Summary of Event

The Verrazano-Narrows Bridge stretches 4,176 meters (2.7 miles) across the Hudson River, connecting Staten Island with Brooklyn. In 1964, it was the longest suspension bridge in the world, with 2,039 meters (6,690 feet) suspended and 1,298 meters (4,258 feet) in the main span. Verrazano-Narrows Bridge[Verrazano Narrows Bridge] Bridges [kw]Verrazano-Narrows Bridge Opens (Nov. 21, 1964)[Verrazano Narrows Bridge Opens] [kw]Bridge Opens, Verrazano-Narrows (Nov. 21, 1964) Verrazano-Narrows Bridge[Verrazano Narrows Bridge] Bridges [g]North America;Nov. 21, 1964: Verrazano-Narrows Bridge Opens[08270] [g]United States;Nov. 21, 1964: Verrazano-Narrows Bridge Opens[08270] [c]Engineering;Nov. 21, 1964: Verrazano-Narrows Bridge Opens[08270] [c]Architecture;Nov. 21, 1964: Verrazano-Narrows Bridge Opens[08270] [c]Transportation;Nov. 21, 1964: Verrazano-Narrows Bridge Opens[08270] [c]Urban planning;Nov. 21, 1964: Verrazano-Narrows Bridge Opens[08270] Ammann, Othmar Moses, Robert Murphy, John Roebling, John Augustus

Connecting Staten Island efficiently to the more populated areas of New York City fulfilled a dream of three centuries duration. Irregular boat traffic had been the connecting link until the half-hour-long ferry ride began in 1871. As early as 1888, talk of a railroad tunnel had been broached seriously in governmental circles. In 1923, the city of New York began a railroad-automobile tunnel, only to halt digging after six months and $500,000.

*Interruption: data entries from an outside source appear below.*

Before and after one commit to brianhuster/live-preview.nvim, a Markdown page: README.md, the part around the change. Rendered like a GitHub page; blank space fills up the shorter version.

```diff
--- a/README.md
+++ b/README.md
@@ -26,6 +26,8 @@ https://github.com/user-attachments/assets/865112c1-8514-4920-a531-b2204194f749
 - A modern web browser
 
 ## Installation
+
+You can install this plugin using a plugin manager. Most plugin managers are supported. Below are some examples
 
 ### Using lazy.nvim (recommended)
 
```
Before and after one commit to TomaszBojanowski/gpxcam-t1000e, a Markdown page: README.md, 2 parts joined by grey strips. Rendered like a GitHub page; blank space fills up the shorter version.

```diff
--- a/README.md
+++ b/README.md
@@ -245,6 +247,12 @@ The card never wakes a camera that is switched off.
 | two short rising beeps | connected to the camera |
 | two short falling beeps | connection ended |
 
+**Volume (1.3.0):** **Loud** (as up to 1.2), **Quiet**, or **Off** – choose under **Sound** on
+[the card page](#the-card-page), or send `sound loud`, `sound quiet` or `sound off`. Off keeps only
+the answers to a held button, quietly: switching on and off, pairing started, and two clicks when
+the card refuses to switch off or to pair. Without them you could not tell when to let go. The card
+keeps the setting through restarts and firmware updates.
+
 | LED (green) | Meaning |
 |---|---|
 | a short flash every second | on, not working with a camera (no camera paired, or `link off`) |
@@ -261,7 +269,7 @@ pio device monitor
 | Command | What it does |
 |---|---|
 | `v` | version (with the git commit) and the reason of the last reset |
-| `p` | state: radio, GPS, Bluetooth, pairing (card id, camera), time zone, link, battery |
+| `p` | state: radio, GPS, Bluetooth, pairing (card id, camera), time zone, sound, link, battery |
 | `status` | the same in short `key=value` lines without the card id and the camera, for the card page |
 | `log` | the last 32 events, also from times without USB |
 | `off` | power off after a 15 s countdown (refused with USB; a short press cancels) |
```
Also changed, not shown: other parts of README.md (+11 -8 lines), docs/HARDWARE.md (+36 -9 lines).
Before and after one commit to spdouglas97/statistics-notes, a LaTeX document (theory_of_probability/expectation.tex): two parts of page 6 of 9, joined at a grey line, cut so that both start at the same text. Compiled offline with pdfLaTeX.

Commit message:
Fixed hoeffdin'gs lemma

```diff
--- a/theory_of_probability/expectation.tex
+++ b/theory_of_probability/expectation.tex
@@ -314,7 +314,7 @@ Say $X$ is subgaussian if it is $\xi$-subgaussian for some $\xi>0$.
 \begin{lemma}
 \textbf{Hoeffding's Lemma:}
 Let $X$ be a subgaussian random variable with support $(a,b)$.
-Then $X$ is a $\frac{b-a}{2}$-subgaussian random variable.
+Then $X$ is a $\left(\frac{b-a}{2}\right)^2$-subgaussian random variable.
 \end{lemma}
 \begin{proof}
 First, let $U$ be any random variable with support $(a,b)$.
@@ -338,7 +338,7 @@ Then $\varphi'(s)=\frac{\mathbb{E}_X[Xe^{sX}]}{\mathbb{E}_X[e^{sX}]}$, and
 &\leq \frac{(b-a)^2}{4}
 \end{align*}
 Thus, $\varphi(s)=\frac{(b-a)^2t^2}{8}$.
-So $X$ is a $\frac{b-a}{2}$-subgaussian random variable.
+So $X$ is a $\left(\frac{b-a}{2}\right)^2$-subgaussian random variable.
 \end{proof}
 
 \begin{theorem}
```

Robert Moses, New York’s commissioner of parks, made the bridge linking Staten Island and Brooklyn a part of a $600-million package along with the Throgs Neck Bridge and a double deck for the George Washington Bridge ($300 million for the Verrazano-Narrows Bridge). Moses’s support helped overcome all opposition, even that of including Verrazano as part of the name. Giovanni de Verrazano Verrazano, Giovanni de had established a claim to have some structure in the bay named for him because he had been the first to cruise it in 1524. Opponents did not want a difficult name to spell. Moses’s addition of “Narrows” to the name made it more feasible.

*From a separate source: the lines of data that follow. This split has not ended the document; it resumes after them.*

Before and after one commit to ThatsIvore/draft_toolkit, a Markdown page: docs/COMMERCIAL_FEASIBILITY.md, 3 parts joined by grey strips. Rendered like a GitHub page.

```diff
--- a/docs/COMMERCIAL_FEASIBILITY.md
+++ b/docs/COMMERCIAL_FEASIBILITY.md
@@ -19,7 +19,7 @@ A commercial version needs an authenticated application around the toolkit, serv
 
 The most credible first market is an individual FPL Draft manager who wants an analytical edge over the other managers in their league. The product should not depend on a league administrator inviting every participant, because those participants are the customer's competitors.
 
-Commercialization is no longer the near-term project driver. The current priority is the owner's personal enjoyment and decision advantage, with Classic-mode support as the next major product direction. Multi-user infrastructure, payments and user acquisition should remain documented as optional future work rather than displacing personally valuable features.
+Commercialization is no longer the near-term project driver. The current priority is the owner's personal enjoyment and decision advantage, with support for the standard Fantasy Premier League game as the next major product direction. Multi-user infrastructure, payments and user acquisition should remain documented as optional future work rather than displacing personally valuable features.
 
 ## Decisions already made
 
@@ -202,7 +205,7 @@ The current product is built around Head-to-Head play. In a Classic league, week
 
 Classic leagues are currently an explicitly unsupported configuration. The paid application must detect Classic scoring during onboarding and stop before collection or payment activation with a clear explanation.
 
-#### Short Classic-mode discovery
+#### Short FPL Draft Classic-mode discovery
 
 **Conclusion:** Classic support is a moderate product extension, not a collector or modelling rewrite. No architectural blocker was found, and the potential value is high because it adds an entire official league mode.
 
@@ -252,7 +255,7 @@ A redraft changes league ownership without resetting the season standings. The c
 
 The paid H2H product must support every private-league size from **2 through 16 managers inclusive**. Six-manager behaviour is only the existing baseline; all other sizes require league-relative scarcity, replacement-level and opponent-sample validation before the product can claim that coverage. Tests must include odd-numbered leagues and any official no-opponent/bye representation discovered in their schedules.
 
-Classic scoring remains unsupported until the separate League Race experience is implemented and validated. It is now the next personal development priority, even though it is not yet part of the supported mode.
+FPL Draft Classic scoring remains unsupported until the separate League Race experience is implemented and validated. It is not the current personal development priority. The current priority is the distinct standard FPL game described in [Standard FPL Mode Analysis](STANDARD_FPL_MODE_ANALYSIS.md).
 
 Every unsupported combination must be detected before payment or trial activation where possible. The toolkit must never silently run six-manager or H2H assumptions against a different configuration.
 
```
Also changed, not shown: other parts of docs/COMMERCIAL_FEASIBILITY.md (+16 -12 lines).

Opposition primarily came from neighborhoods in each borough that the bridge would destroy. On Staten Island, three hundred buildings and thirty-five hundred people were affected; but their opposition, while noisy, lacked the vehemence and political appeal present in the Bay Ridge section of Brooklyn (seven thousand people, eight hundred buildings). Moses prevailed over Joseph T. Sharkey, Democratic boss of Brooklyn; the Save Bay Ridge Association; strong press opposition; and numerous court fights. On December 31, 1958, plans for the bridge were made final, and construction began on January 16, 1959. Opinions in Brooklyn ran so high that the ground-breaking ceremony took place on Staten Island amid charges that public officials had sold out their neighbors for “progress.”

For the next five years, the bridge construction was plagued with controversy. In 1959, Moses’s awarding of a $20-million contract to a construction firm that employed his son-in-law prompted much anger, as did the continual noise of construction. On March 29, 1961, two hundred Staten Islanders charged that the noise between 6:00 p.m. and 6:00 a.m. ruined their sleep and violated antinoise ordinances.

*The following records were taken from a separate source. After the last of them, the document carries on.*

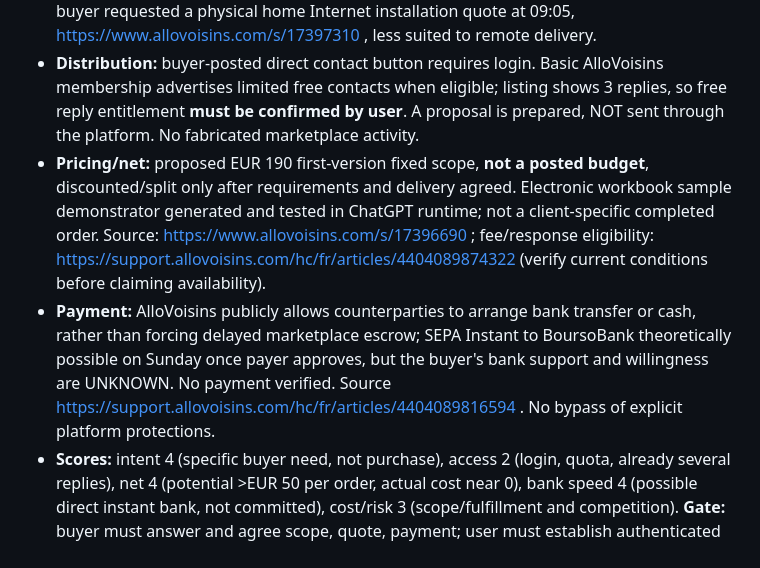
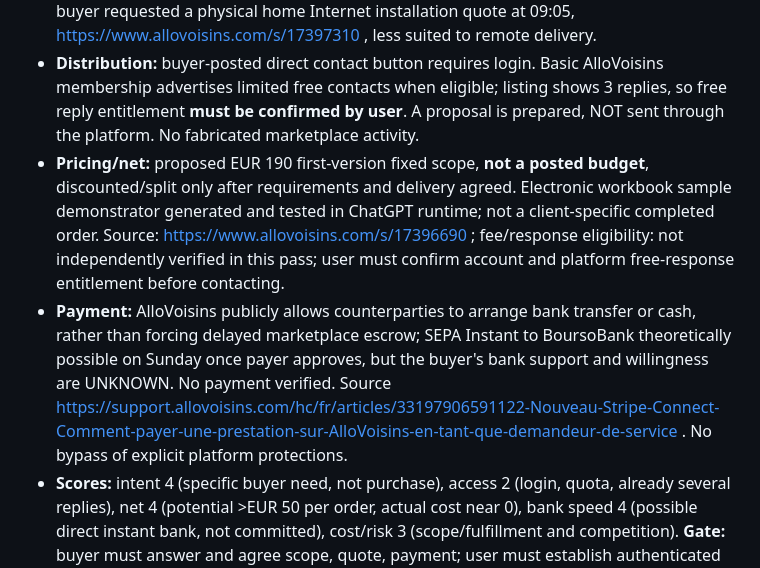
Before and after one commit to f3manga-cpu/The-Franck-Eye, a Markdown page: engine/harness/scout-2026-11-08.md, the part around the change. Rendered like a GitHub page.

Commit message:
Scout: replace unverified help URLs with verified AlloVoisins primary source

```diff
--- a/engine/harness/scout-2026-11-08.md
+++ b/engine/harness/scout-2026-11-08.md
@@ -42,8 +42,8 @@ Mandate: independently compare three new accessible buyer-demand mechanisms **fo
 ### A. Local direct-services marketplace (AlloVoisins) — **17/25**, PRIORITY FOR TEST
 - **Buyer observed today:** named public requester in Valence explicitly asks for an Excel maintenance management system: machine records, preventive maintenance recurrence, schedule and ancillary intervention log. Request says 'posted at 06:32' and negotiable budget. Primary listing: https://www.allovoisins.com/s/17396690 . Another Villeurbanne buyer requested a physical home Internet installation quote at 09:05, https://www.allovoisins.com/s/17397310 , less suited to remote delivery.
 - **Distribution:** buyer-posted direct contact button requires login. Basic AlloVoisins membership advertises limited free contacts when eligible; listing shows 3 replies, so free reply entitlement **must be confirmed by user**. A proposal is prepared, NOT sent through the platform. No fabricated marketplace activity.
-- **Pricing/net:** proposed EUR 190 first-version fixed scope, **not a posted budget**, discounted/split only after requirements and delivery agreed. Electronic workbook sample demonstrator generated and tested in ChatGPT runtime; not a client-specific completed order. Source: https://www.allovoisins.com/s/17396690 ; fee/response eligibility: https://support.allovoisins.com/hc/fr/articles/4404089874322 (verify current conditions before claiming availability).
-- **Payment:** AlloVoisins publicly allows counterparties to arrange bank transfer or cash, rather than forcing delayed marketplace escrow; SEPA Instant to BoursoBank theoretically possible on Sunday once payer approves, but the buyer's bank support and willingness are UNKNOWN. No payment verified. Source https://support.allovoisins.com/hc/fr/articles/4404089816594 . No bypass of explicit platform protections.
+- **Pricing/net:** proposed EUR 190 first-version fixed scope, **not a posted budget**, discounted/split only after requirements and delivery agreed. Electronic workbook sample demonstrator generated and tested in ChatGPT runtime; not a client-specific completed order. Source: https://www.allovoisins.com/s/17396690 ; fee/response eligibility: not independently verified in this pass; user must confirm account and platform free-response entitlement before contacting.
+- **Payment:** AlloVoisins publicly allows counterparties to arrange bank transfer or cash, rather than forcing delayed marketplace escrow; SEPA Instant to BoursoBank theoretically possible on Sunday once payer approves, but the buyer's bank support and willingness are UNKNOWN. No payment verified. Source https://support.allovoisins.com/hc/fr/articles/33197906591122-Nouveau-Stripe-Connect-Comment-payer-une-prestation-sur-AlloVoisins-en-tant-que-demandeur-de-service . No bypass of explicit platform protections.
 - **Scores:** intent 4 (specific buyer need, not purchase), access 2 (login, quota, already several replies), net 4 (potential >EUR 50 per order, actual cost near 0), bank speed 4 (possible direct instant bank, not committed), cost/risk 3 (scope/fulfillment and competition). **Gate:** buyer must answer and agree scope, quote, payment; user must establish authenticated contact.
 
 ### B. Public hiring messages with direct publisher email (indie-game social/community) — **15/25**, LIVE EXPERIMENT
```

After three workers fell to their deaths, the bridge workers struck the project, seeking safety nets. On December 6, 1963, after four days on strike, the workers got their nets, which ended up saving three men in the next nine months. The opening ceremony was boycotted by members of the Iron Workers Union because of the failure of any workers who built the bridge to be included in the festivities. Instead, they attended a mass for the three workers who died.

Controversy aside, the bridge itself is an elegant example of Othmar Ammann’s ability to find a technical solution for his aesthetics. Ammann in 1959 was well known as the world’s finest bridge engineer, combining great aesthetic judgment with high performance. Verrazano-Narrows incorporated his basic bridge design vision of a light and graceful structure suspended between plain, massive, and monumental towers. In Verrazano-Narrows, Ammann produced a simple, clear-cut form that is austere almost to a fault.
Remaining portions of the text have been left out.